Should the U.S. Adhere to the Paris Climate Accord, Part 2

The New York Analysis of Policy and Government concludes its examination of the merits of the Paris Climate Accord. 

An Energy and Environment (E&E) news report places a rough estimate for the cost of hitting the Paris goal in a range from $42 billion to $176 billion every year until 2050, citing Columbia University’s Geoffrey Heal. “Getting there will require massive investments, between $3.3 trillion and $7.3 trillion, in new energy generating capacity, energy storage and energy transmission, plus a faster transition to battery electric vehicles and ‘extensive progress’ in replacing the residential and commercial uses of fossil fuels.”

Bjorn Lomborg, writing for PragerU  notes:

“…the agreement will cost a fortune, but do little to reduce global warming. Consider the Obama administration’s signature climate policy, the Clean Power Plan. Using the same climate prediction model that the UN uses, I found that the power plan will accomplish almost nothing. Even if its cuts to carbon dioxide emissions are fully implemented – not just for the 14 years that the Paris Agreement lasts, but for the rest of the century – the Clean Power Plan would reduce the temperature increase in 2100 by just 0.023 degrees Fahrenheit… if the U.S. delivers for the whole century on [President Obama’s] very ambitious rhetoric, it would postpone global warming by about eight months at the end of the century. Now let’s add in the rest of the world’s Paris promises. If we generously assume that the promised carbon cuts for 2030 are not only met (which itself would be a U.N. first), but sustained, throughout the rest of the century, temperatures in 2100 would drop by 0.3 degrees – the equivalent of postponing warming by less than four years.
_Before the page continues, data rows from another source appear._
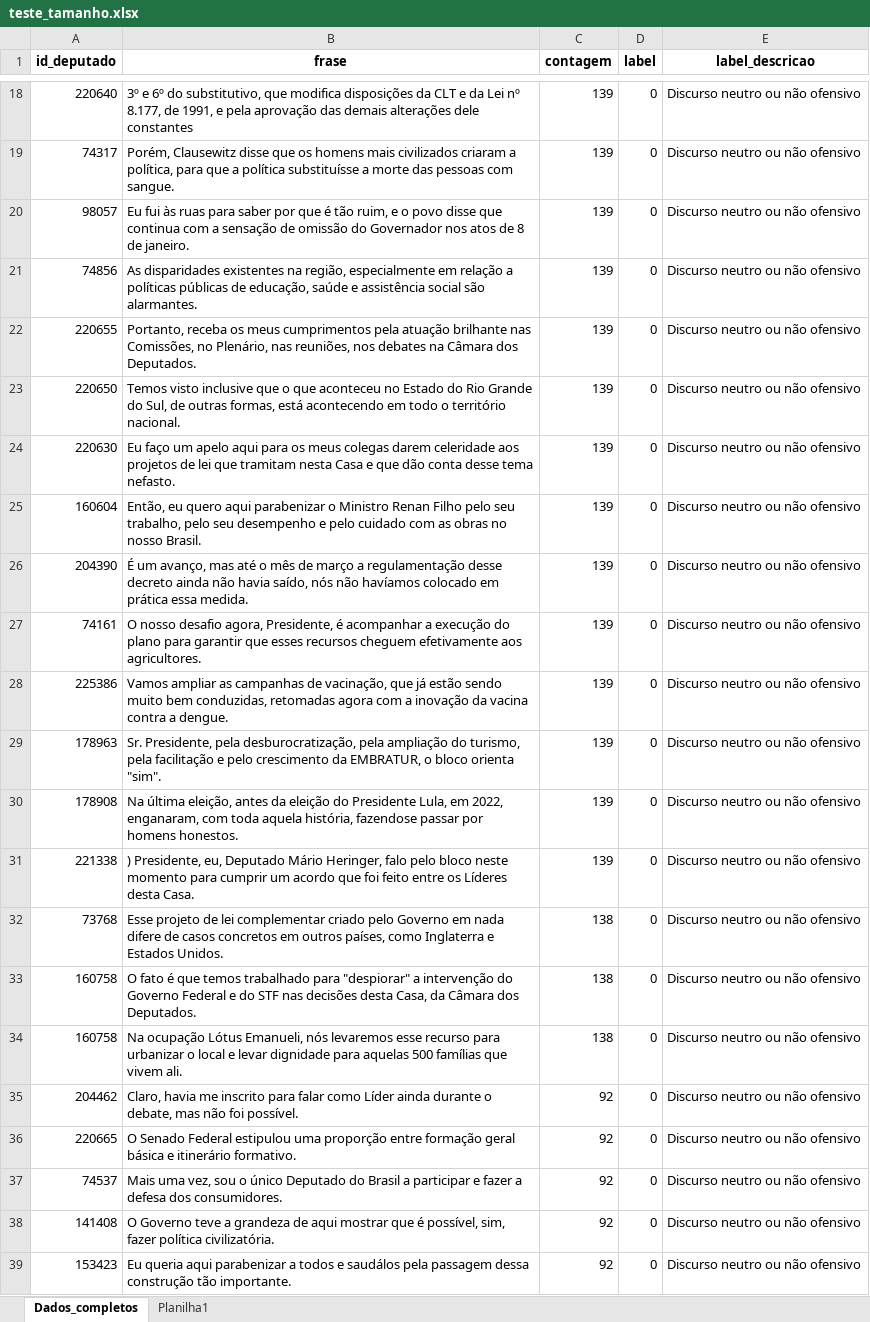
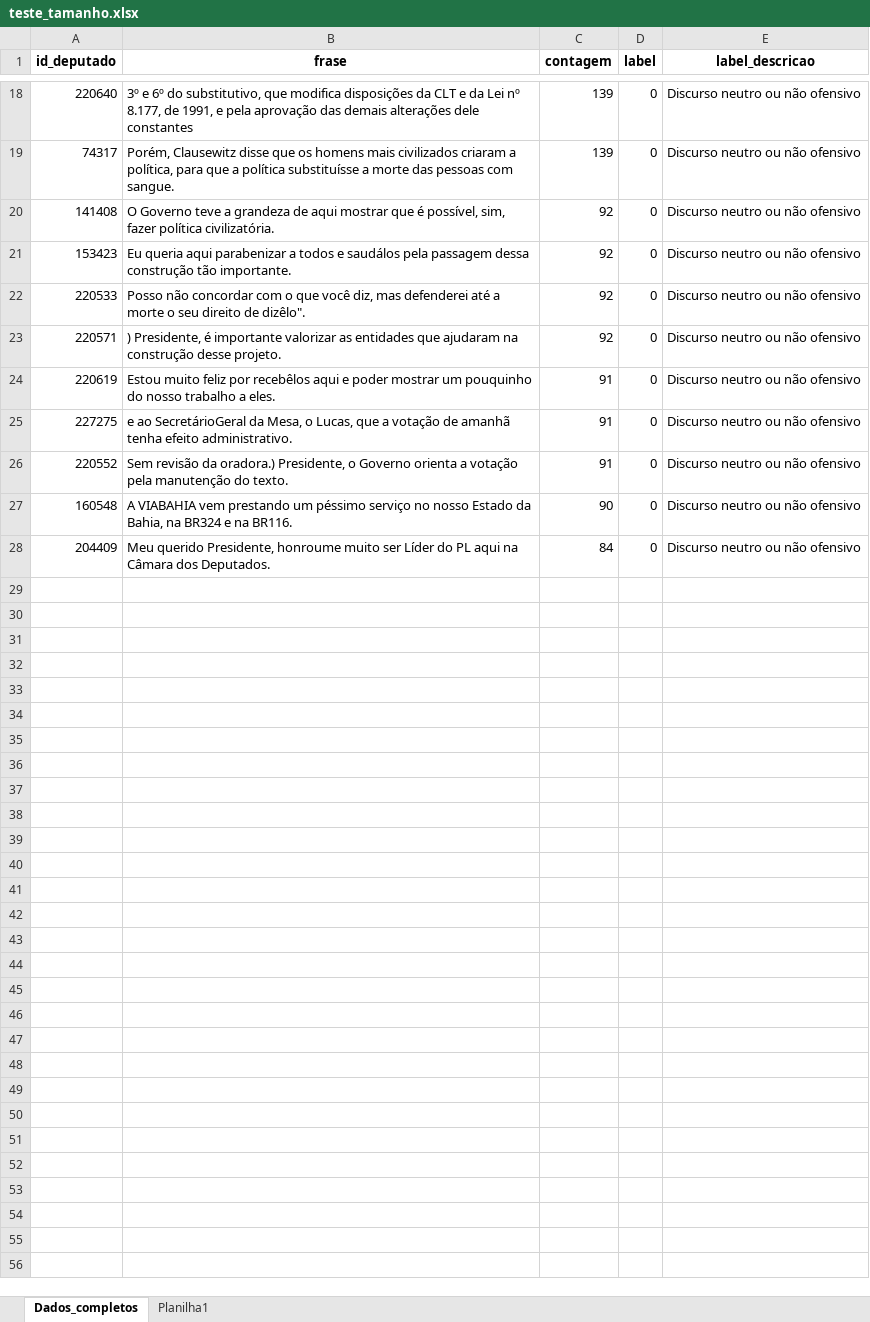
Before and after one commit to alissonf216/deteccao_discurso_odio_deputados, an Excel workbook: dados/teste_tamanho.xlsx, sheet Dados_completos, drawn as a sheet; only a part is shown, gaps mark what is left out; the shorter side is filled out with more unchanged rows; values as stored, in another font and other column widths than the file's, no borders; the diff covers the shown part only; the diff names each change by its address in the sheet, - before the commit and + after, or states it on an @@ line.

Commit message:
Add files via upload

```diff
--- a/dados/teste_tamanho.xlsx (sheet Dados_completos)
+++ b/dados/teste_tamanho.xlsx (sheet Dados_completos)
-row 20: 98057 | Eu fui às ruas para saber por que é tão ruim, e o povo disse que continua com a sensação de omissão do Governador nos atos de 8 de janeiro. | 139 | 0 | Discurso neutro ou não ofensivo
-row 21: 74856 | As disparidades existentes na região, especialmente em relação a políticas públicas de educação, saúde e assistência social são alarmantes. | 139 | 0 | Discurso neutro ou não ofensivo
-row 22: 220655 | Portanto, receba os meus cumprimentos pela atuação brilhante nas Comissões, no Plenário, nas reuniões, nos debates na Câmara dos Deputados. | 139 | 0 | Discurso neutro ou não ofensivo
-row 23: 220650 | Temos visto inclusive que o que aconteceu no Estado do Rio Grande do Sul, de outras formas, está acontecendo em todo o território nacional. | 139 | 0 | Discurso neutro ou não ofensivo
-row 24: 220630 | Eu faço um apelo aqui para os meus colegas darem celeridade aos projetos de lei que tramitam nesta Casa e que dão conta desse tema nefasto. | 139 | 0 | Discurso neutro ou não ofensivo
-row 25: 160604 | Então, eu quero aqui parabenizar o Ministro Renan Filho pelo seu trabalho, pelo seu desempenho e pelo cuidado com as obras no nosso Brasil. | 139 | 0 | Discurso neutro ou não ofensivo
-row 26: 204390 | É um avanço, mas até o mês de março a regulamentação desse decreto ainda não havia saído, nós não havíamos colocado em prática essa medida. | 139 | 0 | Discurso neutro ou não ofensivo
-row 27: 74161 | O nosso desafio agora, Presidente, é acompanhar a execução do plano para garantir que esses recursos cheguem efetivamente aos agricultores. | 139 | 0 | Discurso neutro ou não ofensivo
-row 28: 225386 | Vamos ampliar as campanhas de vacinação, que já estão sendo muito bem conduzidas, retomadas agora com a inovação da vacina contra a dengue. | 139 | 0 | Discurso neutro ou não ofensivo
-row 29: 178963 | Sr. Presidente, pela desburocratização, pela ampliação do turismo, pela facilitação e pelo crescimento da EMBRATUR, o bloco orienta "sim". | 139 | 0 | Discurso neutro ou não ofensivo
-row 30: 178908 | Na última eleição, antes da eleição do Presidente Lula, em 2022, enganaram, com toda aquela história, fazendose passar por homens honestos. | 139 | 0 | Discurso neutro ou não ofensivo
-row 31: 221338 | ) Presidente, eu, Deputado Mário Heringer, falo pelo bloco neste momento para cumprir um acordo que foi feito entre os Líderes desta Casa. | 139 | 0 | Discurso neutro ou não ofensivo
-row 32: 73768 | Esse projeto de lei complementar criado pelo Governo em nada difere de casos concretos em outros países, como Inglaterra e Estados Unidos. | 138 | 0 | Discurso neutro ou não ofensivo
-row 33: 160758 | O fato é que temos trabalhado para "despiorar" a intervenção do Governo Federal e do STF nas decisões desta Casa, da Câmara dos Deputados. | 138 | 0 | Discurso neutro ou não ofensivo
-row 34: 160758 | Na ocupação Lótus Emanueli, nós levaremos esse recurso para urbanizar o local e levar dignidade para aquelas 500 famílias que vivem ali. | 138 | 0 | Discurso neutro ou não ofensivo
-row 35: 204462 | Claro, havia me inscrito para falar como Líder ainda durante o debate, mas não foi possível. | 92 | 0 | Discurso neutro ou não ofensivo
-row 36: 220665 | O Senado Federal estipulou uma proporção entre formação geral básica e itinerário formativo. | 92 | 0 | Discurso neutro ou não ofensivo
-row 37: 74537 | Mais uma vez, sou o único Deputado do Brasil a participar e fazer a defesa dos consumidores. | 92 | 0 | Discurso neutro ou não ofensivo
```
Also changed, not shown: 1 removed row and 11 hidden or unhidden rows elsewhere in this sheet, hidden cells.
Again, that’s using the UN’s own climate prediction model.”

A summary of the financial impact of the Paris accords was provided by the Heritage Foundation:

“Policies adapted from domestic regulations emphasized in the Paris agreement will affect a variety of aspects of the American economy. As a result of the plan, one can expect that by 2035, there will be:

  • An overall average shortfall of nearly 400,000 jobs;
  • An average manufacturing shortfall of over 200,000 jobs;
  • A total income loss of more than $20,000 for a family of four;
  • An aggregate gross domestic product (GDP) loss of over $2.5 trillion; and
  • Increases in household electricity expenditures between 13 percent and 20 percent.”

A continuation of American adherence to the Paris climate accord has also raised constitutional issues. The Competitive Enterprise Institute notes that “President Trump should keep his two-part campaign promise to cancel U.S. participation in the Paris Climate Agreement and stop all payments to United Nations global warming programs. The Paris Agreement is a costly and ineffectual solution to the alleged climate crisis. It is also plainly a treaty, despite President Obama’s attempt to implement it without the Senate’s advice and consent. Failure to withdraw from the agreement would entrench a constitutionally damaging precedent, set President Trump’s domestic and foreign policies in conflict, and ensure decades of diplomatic blowback. For those and other reasons, the Paris Agreement imperils both America’s economic future and capacity for self-government… The Agreement endangers America’s capacity for self-government. It empowers one administration to make legislative commitments for decades to come, without congressional authorization, and regardless of the outcome of future elections. It would also make U.S. energy policies increasingly unaccountable to voters, and increasingly beholden to the demands of foreign leaders, U.N. bureaucrats, and international pressure groups.

Political observers believe the Trump Administration’s decision on the Paris accords will provide a clue on how it will move on other issues as well, and whether the White House will stick to the more conservative course it promised during the campaign or switch to a more left-wing mode. A Reason analysis notes that “A big fight has apparently broken out among Trump administration denizens over the question of leaving or staying in the accord. The Clexiters include strategic nationalist Steve Bannon and EPA administrator Scott Pruitt and the stayers are First Daughter Ivanka Trump and Secretary of State of Rex Tillerson.”